A spokesman said she had been working seven days a week preparing Scotland's response to the Covid-19 crisis and she made a decision to check on the family home in Fife as she would not be back until after the lockdown.

"If the chief medical officer can't lead by example what chance do we have of convincing people to stay at home?"

Everyone in Scotland is being told to not leave their home unless they have a "reasonable excuse".

But she said the advice the chief medical officer gives her is "vital" at this time.

"Individuals must not make personal exemptions bespoke to their own circumstances".

"I know how important this advice is and I do not want my mistake to distract from that".

In a joint statement, Scottish Liberal Democrat leader Willie Rennie and Wendy Chamberlain, the MSP and MP respectively for the area where Dr Calderwood has her second home, said: "If we are going to get through this pandemic we need medical leaders who everyone can follow".

Dr Calderwood, a trained consultant obstetrician and gynaecologist, stressed people should adhere to the restrictions, and said it was looking less likely summer holidays will take place this year as they have done previously.

"They observed social distancing throughout, so they were very safe".

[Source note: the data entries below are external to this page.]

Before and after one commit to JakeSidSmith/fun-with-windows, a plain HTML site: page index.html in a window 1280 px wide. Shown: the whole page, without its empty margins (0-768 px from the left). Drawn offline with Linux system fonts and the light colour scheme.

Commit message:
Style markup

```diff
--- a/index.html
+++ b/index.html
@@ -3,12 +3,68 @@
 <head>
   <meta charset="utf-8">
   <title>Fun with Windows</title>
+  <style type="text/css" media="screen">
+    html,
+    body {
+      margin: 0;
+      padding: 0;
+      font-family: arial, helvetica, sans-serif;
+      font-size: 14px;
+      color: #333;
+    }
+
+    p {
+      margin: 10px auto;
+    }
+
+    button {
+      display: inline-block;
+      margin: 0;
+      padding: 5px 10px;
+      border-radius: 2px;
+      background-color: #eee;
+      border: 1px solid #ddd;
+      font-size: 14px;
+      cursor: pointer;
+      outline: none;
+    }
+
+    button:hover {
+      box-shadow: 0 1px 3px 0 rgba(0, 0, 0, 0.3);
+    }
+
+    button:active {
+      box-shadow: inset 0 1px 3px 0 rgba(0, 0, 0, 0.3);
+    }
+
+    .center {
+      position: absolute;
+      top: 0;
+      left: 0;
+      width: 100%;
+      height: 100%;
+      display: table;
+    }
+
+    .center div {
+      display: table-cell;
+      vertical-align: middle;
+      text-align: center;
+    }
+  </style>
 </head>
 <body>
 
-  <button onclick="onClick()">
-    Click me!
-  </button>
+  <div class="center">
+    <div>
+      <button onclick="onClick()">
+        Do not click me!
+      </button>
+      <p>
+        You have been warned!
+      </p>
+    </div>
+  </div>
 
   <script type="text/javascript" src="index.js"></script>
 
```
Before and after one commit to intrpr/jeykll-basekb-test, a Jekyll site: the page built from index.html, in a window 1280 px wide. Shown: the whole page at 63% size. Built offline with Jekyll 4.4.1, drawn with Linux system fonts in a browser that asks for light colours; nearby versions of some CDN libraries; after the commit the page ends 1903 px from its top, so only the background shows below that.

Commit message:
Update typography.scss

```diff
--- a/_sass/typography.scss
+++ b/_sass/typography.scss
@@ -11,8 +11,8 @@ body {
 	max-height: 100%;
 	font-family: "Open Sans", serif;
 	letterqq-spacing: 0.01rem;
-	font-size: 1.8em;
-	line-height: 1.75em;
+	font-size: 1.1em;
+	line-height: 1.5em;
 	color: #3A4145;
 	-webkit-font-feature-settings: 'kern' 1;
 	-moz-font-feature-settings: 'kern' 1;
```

Last month, the Scottish government issued a travel warning criticising the "irresponsible behaviour" of people with second homes and campervans travelling to the Highlands in a bid to isolate.